Wow. This was the most incredible musical I've seen in years. No wonder Hathaway and Jackson were both Oscar-nominated, and Hathaway won - they were amazing. "I Dreamed a Dream" is a killer moment. The rest of the cast is uniformly excellent as well, especially Crowe as justice-obsessed Javert and Redmayne as love-struck Marius. The director Tom Hooper also did the wonderful The King's Speech, interestingly another historical story in which sound, music, and speech play a major role. He insisted that the vocals be recorded live on-set, instead of in the studio. While the practice hasn't been used often since the early talkies, it helps to give a feeling of intimacy and immediacy to a sweeping story.

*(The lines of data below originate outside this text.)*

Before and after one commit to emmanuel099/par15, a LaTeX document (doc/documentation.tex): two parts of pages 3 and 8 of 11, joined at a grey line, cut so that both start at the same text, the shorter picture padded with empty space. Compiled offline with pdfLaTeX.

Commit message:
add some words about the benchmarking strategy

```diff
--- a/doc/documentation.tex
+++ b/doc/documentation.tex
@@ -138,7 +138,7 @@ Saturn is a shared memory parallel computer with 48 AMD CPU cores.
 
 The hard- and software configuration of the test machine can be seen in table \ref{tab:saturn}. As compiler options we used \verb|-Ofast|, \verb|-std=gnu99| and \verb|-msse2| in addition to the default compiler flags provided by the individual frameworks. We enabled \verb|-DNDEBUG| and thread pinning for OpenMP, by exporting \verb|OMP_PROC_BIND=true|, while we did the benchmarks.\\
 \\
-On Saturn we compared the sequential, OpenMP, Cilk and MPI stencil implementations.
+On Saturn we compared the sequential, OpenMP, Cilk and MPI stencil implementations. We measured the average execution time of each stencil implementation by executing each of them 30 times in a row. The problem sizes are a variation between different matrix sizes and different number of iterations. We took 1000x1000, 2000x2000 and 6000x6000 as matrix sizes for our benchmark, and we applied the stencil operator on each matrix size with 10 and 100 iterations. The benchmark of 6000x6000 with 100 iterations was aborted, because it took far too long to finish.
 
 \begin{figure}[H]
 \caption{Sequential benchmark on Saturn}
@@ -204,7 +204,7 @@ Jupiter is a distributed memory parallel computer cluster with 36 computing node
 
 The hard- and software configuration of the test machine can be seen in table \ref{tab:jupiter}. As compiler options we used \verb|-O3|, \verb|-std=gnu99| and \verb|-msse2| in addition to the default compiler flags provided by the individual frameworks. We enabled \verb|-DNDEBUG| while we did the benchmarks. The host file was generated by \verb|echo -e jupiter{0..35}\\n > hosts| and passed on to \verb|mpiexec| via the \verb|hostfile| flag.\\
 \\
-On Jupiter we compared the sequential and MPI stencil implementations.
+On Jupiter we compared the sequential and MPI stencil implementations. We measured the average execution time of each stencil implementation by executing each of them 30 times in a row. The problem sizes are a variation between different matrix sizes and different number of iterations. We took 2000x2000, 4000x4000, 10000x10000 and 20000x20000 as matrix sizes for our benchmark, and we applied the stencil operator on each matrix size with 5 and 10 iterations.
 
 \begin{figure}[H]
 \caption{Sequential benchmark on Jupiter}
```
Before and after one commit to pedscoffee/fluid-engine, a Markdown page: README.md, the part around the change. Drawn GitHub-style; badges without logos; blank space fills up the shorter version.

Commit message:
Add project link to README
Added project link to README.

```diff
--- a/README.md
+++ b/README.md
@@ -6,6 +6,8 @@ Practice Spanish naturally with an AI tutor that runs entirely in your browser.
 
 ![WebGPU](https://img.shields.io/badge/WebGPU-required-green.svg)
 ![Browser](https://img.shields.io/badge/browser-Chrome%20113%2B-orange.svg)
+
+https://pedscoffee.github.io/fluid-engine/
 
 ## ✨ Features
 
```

This show does have its detractors. While most people label it as a musical, it's really a full-blown opera, with very little speaking or dance. This isn't music breaking into the story; the music TELLS the story. If you can't handle that or don't do musicals in general, this is absolutely not for you. It's also not for people looking for a more typically light-hearted, glamorous romp. This movie is grungy and, for all of the singing, a fairly realistic representation of its time period. They didn't win a makeup and hair design award at the Oscars for making everyone look pretty.
If you're a fan of the show, you've probably already seen this. If you haven't, or are a fan of any of the stars or like your musicals meatier and more dramatic, this is an absolute must-see.
I ran a few Disney shorts before heading off to work. Work was very busy early on; they actually did ask me to stay later, but then said I could leave at the original time. It was just as well. Two of the new teenage bagger/cashiers came in around the same time the crowds started slowing down. By the time I left at 7, we didn't really need the extra help anyway.